**Instructions to follow:** For the records below, say how many lines contain the string "textit". Give no other text.

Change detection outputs
· · · · · · ·

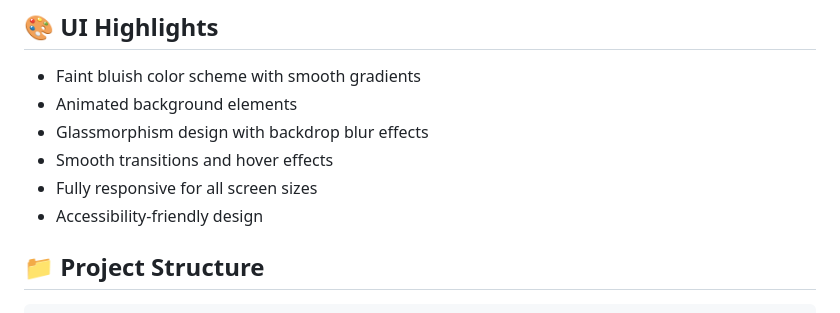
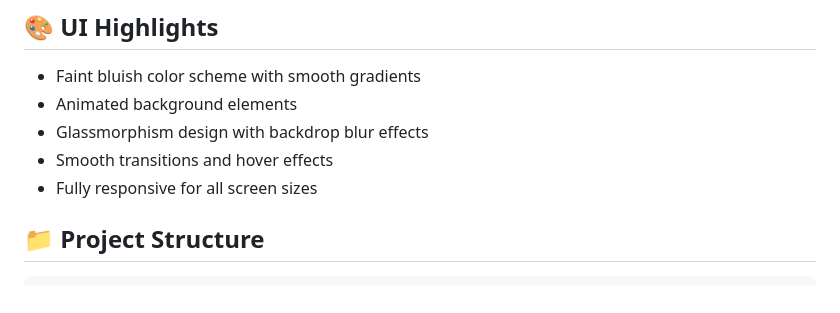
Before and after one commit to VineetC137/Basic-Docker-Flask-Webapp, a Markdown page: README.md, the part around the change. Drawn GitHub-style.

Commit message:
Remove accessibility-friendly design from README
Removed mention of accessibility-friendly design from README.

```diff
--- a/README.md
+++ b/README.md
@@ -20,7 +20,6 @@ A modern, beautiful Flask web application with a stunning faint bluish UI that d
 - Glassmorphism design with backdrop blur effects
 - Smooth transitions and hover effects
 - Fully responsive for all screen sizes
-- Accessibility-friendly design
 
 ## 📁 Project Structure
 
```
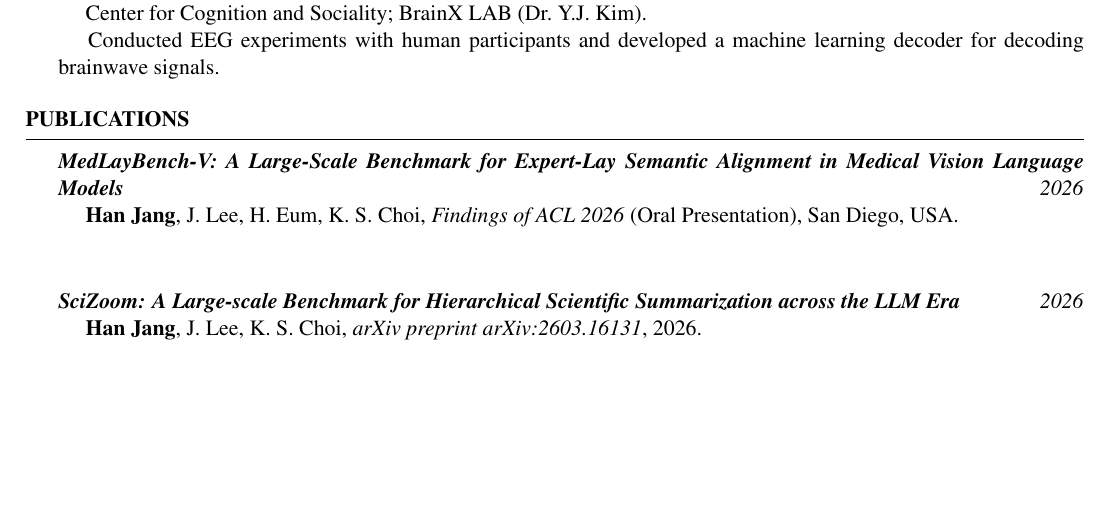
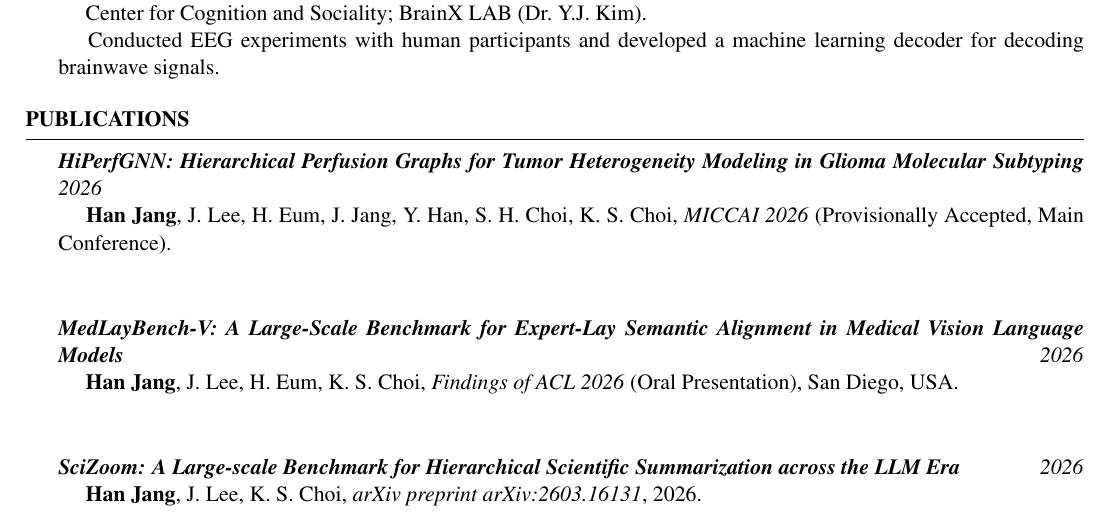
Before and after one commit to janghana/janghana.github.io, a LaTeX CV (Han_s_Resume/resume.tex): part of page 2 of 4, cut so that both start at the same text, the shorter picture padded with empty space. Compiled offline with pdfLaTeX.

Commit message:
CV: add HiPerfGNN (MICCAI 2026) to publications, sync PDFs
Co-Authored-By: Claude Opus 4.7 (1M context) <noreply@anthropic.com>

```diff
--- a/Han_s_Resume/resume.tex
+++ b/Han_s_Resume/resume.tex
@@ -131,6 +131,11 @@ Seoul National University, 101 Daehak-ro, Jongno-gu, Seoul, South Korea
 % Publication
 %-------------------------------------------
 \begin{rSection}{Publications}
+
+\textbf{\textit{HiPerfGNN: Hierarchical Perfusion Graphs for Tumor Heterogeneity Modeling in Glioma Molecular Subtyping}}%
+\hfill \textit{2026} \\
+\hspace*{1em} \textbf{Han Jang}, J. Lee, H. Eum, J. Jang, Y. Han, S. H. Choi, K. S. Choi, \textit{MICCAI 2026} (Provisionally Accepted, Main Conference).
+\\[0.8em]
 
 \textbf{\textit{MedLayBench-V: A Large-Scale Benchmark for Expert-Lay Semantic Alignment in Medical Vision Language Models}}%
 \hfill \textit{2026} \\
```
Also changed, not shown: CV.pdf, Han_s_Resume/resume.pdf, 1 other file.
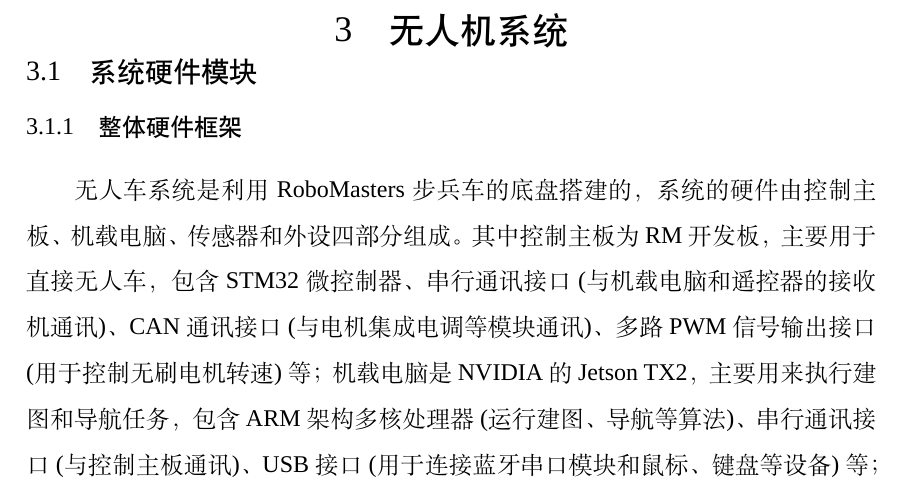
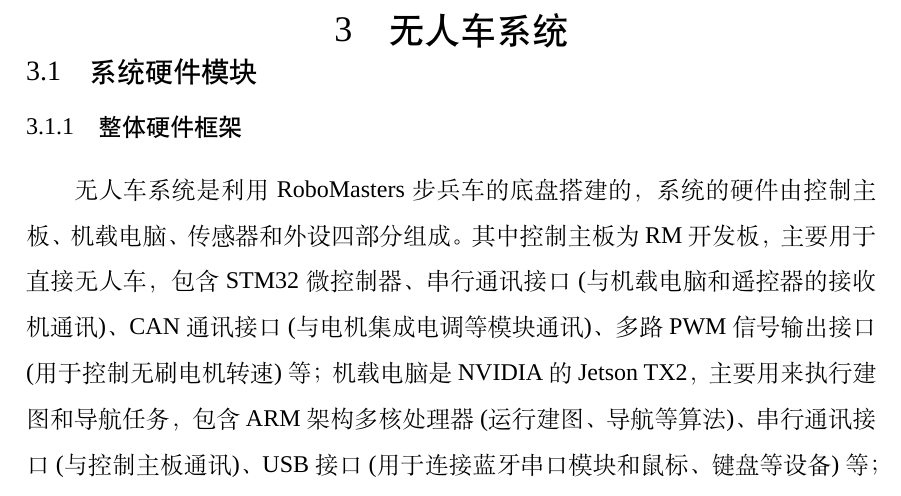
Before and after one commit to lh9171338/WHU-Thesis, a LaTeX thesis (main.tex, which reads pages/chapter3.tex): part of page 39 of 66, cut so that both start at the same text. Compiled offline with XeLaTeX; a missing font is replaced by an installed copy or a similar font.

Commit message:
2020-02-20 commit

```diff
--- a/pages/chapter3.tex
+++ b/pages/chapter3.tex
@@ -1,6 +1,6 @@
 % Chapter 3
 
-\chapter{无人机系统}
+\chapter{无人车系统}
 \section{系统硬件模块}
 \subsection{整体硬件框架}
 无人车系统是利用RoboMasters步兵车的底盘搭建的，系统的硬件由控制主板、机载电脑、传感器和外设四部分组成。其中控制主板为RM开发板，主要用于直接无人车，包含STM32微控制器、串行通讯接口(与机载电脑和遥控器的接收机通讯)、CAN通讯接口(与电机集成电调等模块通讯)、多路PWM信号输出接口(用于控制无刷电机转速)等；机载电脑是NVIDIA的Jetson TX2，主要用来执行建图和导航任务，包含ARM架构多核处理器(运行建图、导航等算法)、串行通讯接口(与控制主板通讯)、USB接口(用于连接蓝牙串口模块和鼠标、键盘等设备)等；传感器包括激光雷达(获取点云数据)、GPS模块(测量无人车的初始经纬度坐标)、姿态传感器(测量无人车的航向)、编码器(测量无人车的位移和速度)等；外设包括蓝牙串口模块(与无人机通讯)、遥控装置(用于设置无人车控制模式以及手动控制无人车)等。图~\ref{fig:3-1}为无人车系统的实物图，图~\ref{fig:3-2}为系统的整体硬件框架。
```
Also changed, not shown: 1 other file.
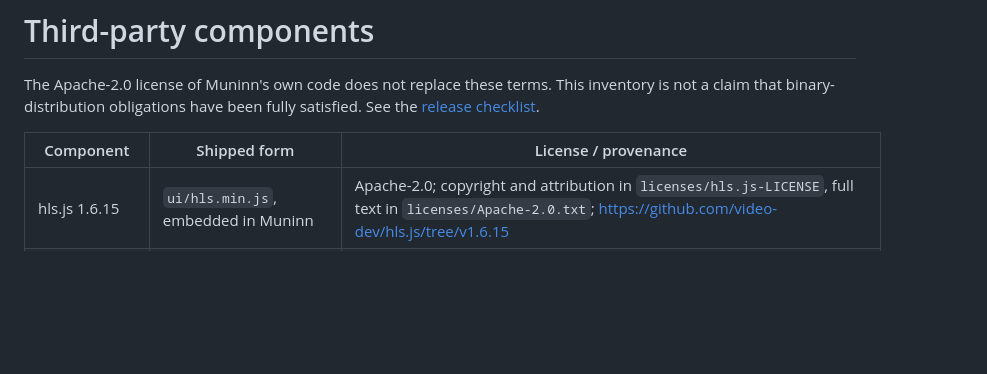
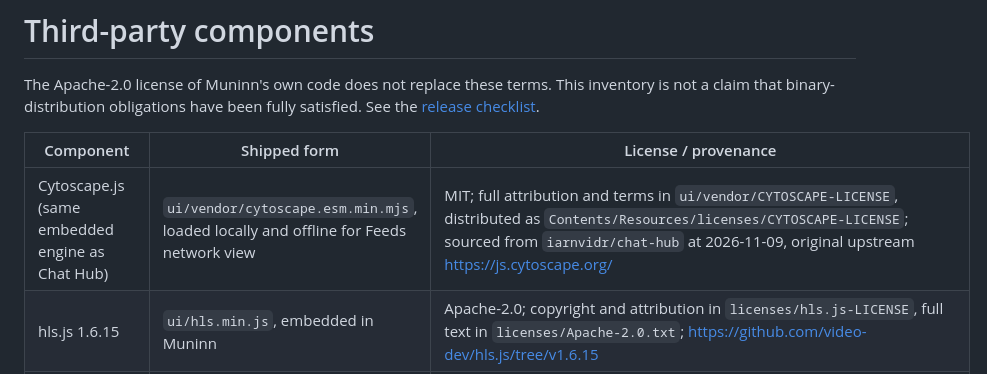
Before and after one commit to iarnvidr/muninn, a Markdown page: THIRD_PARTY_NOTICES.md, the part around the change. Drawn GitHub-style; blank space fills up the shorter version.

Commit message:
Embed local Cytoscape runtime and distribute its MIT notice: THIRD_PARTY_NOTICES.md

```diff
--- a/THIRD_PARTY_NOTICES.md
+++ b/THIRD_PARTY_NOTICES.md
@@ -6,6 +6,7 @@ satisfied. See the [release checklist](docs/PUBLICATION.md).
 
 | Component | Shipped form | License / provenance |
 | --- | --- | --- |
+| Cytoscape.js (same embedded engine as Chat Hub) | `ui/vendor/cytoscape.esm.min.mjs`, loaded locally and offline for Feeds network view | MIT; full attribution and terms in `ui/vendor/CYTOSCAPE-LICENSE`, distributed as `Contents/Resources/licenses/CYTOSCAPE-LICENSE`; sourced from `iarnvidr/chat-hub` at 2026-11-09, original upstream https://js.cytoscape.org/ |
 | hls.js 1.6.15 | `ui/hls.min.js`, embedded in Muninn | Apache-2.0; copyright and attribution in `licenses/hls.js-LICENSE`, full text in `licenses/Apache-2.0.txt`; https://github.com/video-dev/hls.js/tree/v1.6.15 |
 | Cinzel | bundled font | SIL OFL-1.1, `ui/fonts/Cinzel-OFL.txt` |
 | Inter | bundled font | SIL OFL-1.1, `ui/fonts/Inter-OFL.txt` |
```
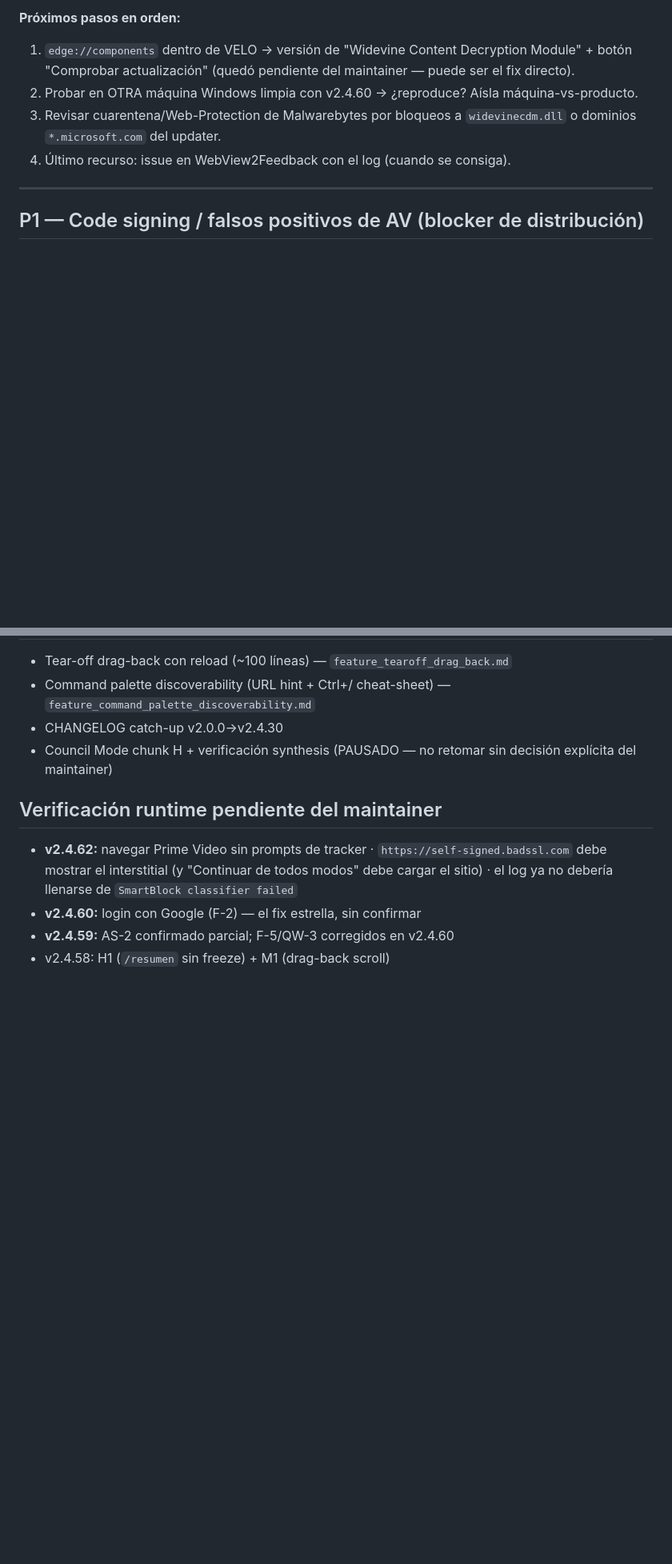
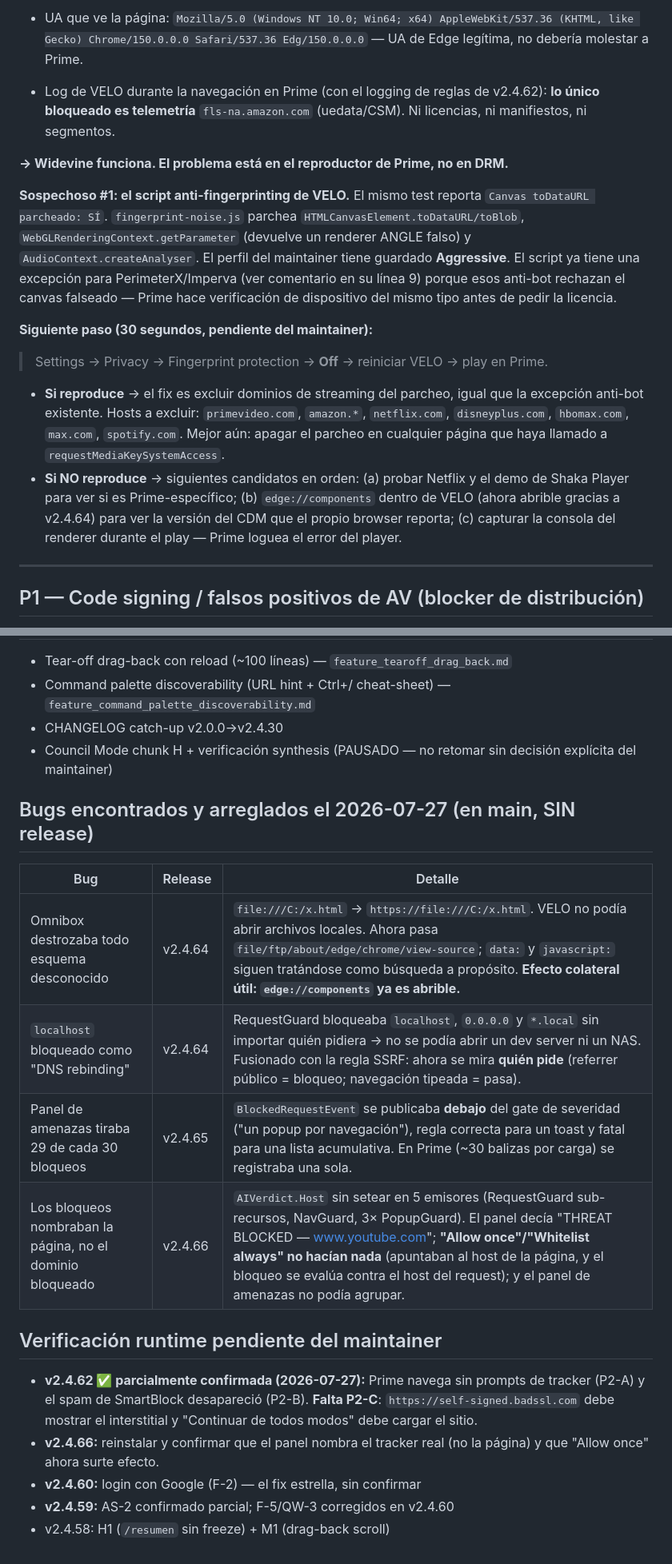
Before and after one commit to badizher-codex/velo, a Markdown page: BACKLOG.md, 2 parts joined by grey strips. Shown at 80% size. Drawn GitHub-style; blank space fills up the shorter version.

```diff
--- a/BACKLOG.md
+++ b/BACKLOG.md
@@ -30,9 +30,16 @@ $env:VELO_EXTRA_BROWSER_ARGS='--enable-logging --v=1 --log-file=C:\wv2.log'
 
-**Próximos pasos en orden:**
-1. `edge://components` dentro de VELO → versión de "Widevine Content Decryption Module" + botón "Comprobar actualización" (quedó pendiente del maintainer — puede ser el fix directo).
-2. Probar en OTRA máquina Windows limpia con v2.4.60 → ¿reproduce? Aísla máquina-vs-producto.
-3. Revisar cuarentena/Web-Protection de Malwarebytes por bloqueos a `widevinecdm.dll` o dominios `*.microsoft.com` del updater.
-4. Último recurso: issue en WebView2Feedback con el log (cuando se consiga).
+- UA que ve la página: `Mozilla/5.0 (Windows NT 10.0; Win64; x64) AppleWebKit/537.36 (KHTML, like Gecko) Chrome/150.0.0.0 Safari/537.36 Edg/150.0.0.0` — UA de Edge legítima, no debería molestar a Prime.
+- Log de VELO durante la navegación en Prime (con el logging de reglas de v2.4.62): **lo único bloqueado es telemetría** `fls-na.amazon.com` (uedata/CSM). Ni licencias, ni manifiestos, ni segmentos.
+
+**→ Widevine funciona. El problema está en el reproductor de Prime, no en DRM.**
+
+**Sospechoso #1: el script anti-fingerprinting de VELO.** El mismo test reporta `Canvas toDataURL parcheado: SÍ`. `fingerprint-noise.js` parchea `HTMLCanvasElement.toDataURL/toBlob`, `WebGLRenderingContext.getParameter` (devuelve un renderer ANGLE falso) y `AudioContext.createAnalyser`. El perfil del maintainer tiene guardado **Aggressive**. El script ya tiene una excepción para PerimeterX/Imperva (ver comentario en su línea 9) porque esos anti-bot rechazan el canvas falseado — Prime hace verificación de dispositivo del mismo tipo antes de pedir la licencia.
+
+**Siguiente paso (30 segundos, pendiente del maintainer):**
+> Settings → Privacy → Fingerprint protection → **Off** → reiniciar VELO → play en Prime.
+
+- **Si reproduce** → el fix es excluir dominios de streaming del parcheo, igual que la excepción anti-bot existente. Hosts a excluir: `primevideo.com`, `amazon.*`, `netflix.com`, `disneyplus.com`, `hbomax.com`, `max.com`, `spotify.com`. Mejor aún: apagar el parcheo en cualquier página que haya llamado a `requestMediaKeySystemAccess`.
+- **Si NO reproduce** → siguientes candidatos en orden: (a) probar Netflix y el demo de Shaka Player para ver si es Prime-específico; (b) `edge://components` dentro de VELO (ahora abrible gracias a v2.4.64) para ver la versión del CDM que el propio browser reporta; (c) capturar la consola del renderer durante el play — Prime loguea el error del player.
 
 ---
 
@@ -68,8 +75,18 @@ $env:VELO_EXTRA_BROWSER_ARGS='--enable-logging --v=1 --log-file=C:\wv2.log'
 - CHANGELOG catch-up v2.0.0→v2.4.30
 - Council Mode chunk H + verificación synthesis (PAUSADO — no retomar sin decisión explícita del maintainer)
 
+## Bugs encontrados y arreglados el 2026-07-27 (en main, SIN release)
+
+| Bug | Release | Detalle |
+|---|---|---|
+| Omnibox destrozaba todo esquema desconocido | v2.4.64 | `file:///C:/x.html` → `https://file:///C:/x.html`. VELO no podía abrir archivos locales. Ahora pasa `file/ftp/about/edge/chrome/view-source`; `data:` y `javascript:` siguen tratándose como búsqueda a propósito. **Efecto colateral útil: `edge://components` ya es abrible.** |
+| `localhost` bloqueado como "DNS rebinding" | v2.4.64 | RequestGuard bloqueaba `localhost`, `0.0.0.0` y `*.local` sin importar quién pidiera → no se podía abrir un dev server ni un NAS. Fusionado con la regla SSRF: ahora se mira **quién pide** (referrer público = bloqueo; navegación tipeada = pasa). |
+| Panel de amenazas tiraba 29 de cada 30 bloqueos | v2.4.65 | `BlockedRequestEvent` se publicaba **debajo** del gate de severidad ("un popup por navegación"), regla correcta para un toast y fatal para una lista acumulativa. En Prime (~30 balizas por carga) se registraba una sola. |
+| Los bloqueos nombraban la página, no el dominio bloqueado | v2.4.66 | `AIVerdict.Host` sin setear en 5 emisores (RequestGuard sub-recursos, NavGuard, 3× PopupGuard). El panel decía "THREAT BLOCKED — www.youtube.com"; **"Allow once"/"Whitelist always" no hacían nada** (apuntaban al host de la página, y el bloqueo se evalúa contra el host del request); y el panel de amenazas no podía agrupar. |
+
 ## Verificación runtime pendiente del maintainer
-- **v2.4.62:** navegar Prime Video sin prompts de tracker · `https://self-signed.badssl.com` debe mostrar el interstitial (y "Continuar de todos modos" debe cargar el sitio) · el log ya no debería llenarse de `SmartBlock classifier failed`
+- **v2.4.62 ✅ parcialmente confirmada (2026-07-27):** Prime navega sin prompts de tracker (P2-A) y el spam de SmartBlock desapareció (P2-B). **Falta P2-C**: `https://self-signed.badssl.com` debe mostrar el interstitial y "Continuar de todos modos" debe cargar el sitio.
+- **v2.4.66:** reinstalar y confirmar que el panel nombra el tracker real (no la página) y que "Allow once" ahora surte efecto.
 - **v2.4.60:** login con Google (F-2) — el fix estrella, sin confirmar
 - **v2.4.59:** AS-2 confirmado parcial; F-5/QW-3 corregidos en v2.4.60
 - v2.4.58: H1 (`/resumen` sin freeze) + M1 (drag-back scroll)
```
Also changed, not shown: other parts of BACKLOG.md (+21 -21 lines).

· · · · · · ·

**Exercise solution:** 5